Segment Open

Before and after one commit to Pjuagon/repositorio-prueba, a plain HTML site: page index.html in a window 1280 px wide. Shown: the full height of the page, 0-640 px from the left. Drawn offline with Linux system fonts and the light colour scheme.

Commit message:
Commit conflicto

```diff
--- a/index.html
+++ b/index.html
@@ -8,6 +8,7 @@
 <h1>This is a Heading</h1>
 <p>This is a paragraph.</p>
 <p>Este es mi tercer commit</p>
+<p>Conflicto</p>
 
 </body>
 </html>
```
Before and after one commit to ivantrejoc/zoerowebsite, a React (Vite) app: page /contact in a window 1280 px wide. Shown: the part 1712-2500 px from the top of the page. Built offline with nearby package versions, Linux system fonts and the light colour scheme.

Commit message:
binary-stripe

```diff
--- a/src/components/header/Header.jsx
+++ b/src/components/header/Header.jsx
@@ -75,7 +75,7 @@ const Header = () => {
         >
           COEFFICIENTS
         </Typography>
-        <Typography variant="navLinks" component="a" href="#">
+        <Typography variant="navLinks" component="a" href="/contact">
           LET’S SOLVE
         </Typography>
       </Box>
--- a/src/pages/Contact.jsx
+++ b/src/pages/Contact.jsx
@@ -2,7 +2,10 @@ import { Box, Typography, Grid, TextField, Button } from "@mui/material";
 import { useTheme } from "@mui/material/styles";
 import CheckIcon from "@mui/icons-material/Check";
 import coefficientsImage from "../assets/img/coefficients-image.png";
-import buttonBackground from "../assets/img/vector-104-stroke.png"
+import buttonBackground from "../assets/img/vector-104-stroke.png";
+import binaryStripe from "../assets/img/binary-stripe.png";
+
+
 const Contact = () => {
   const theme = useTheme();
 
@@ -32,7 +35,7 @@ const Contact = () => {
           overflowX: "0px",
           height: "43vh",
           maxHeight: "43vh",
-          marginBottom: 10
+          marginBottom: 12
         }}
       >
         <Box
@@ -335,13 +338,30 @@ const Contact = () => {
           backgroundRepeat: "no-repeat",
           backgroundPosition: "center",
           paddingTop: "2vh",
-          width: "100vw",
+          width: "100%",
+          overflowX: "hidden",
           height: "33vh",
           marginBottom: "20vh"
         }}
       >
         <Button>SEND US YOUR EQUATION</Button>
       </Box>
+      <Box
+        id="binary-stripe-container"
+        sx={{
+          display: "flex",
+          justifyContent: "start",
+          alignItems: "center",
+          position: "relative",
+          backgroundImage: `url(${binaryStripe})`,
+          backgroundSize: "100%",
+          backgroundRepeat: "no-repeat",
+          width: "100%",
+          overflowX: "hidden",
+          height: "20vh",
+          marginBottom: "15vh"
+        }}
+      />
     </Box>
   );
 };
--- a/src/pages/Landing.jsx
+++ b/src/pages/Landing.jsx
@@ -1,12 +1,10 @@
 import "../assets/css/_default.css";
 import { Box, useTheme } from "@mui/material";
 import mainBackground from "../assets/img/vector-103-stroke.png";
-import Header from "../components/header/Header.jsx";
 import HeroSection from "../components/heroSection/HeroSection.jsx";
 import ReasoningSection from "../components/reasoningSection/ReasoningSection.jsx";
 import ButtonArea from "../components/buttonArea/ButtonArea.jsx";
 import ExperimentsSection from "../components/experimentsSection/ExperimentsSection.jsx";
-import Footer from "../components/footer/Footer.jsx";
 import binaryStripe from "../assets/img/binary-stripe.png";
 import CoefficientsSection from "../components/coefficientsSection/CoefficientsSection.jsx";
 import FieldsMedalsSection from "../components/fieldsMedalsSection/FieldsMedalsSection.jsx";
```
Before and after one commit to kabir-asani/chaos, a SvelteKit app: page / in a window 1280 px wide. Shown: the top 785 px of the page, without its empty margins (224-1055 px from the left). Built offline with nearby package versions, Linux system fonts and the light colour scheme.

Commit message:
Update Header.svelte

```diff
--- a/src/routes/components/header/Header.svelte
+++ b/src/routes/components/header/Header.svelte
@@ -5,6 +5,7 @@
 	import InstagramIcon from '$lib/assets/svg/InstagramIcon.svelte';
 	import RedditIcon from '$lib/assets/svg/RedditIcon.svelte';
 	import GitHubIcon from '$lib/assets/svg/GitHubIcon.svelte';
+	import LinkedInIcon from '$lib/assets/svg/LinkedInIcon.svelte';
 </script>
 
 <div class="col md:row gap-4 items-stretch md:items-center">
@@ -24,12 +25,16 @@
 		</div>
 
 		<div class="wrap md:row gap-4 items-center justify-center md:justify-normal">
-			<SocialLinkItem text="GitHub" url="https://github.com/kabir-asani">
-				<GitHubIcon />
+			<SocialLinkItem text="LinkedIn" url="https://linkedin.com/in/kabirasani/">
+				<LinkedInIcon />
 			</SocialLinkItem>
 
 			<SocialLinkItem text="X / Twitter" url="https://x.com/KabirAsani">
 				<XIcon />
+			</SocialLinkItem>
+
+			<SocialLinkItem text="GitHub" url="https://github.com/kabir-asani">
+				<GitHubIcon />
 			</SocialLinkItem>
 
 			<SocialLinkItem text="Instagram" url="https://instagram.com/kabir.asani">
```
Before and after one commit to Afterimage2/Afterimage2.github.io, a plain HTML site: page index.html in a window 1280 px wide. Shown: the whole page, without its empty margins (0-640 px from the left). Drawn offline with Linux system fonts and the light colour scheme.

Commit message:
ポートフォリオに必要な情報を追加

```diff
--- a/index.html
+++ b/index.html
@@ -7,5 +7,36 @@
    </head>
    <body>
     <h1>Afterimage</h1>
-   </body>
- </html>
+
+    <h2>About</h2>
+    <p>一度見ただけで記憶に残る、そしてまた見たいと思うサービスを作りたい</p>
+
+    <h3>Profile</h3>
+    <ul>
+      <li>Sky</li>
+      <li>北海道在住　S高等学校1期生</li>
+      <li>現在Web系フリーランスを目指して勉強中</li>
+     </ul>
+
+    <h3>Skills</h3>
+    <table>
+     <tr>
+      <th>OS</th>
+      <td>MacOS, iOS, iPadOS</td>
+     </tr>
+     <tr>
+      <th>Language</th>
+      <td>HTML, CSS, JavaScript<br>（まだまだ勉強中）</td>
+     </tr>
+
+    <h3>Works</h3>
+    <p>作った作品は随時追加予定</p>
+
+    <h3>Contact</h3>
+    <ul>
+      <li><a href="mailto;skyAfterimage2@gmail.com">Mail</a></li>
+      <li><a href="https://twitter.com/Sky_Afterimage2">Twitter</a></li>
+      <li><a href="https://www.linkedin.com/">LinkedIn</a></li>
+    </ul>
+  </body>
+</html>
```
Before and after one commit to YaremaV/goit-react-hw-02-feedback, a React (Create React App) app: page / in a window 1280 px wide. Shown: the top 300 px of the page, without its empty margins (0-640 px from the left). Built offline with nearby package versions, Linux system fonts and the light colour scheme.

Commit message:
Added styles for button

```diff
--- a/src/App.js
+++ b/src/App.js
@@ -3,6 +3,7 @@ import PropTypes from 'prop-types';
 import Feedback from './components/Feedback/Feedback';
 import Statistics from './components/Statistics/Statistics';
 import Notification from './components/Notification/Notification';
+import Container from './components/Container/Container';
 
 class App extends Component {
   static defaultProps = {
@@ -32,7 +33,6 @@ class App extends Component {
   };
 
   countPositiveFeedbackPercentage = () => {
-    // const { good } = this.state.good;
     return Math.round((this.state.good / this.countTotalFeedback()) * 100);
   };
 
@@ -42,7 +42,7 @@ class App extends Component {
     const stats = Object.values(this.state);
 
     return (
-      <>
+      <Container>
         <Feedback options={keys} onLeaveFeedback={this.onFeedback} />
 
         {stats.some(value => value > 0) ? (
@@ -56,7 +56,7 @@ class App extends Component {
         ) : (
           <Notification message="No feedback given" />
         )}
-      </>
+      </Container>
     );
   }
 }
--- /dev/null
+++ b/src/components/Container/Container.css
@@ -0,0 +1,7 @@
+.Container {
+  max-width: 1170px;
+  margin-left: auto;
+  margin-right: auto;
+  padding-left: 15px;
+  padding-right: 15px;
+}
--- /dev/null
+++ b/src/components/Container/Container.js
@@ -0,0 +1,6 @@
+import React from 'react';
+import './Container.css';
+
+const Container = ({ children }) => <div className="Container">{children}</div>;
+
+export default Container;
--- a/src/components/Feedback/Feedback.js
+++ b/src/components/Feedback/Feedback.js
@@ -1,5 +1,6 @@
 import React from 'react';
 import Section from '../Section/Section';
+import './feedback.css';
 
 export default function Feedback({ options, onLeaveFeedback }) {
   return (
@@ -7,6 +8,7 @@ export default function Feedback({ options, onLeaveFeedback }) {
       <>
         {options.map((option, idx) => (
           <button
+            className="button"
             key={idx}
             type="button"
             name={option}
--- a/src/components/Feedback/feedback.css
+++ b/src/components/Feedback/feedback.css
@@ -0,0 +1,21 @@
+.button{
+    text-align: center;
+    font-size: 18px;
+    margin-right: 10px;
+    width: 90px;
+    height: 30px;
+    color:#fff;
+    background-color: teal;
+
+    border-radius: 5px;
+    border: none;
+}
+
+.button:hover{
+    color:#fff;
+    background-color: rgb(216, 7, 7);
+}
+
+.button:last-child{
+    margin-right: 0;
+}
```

Segment Closed

Problem:
Filter the records above for "Typography" and copy every matching line.

Written response:
         </Typography>
-        <Typography variant="navLinks" component="a" href="#">
+        <Typography variant="navLinks" component="a" href="/contact">
         </Typography>
@@ -2,7 +2,10 @@ import { Box, Typography, Grid, TextField, Button } from "@mui/material";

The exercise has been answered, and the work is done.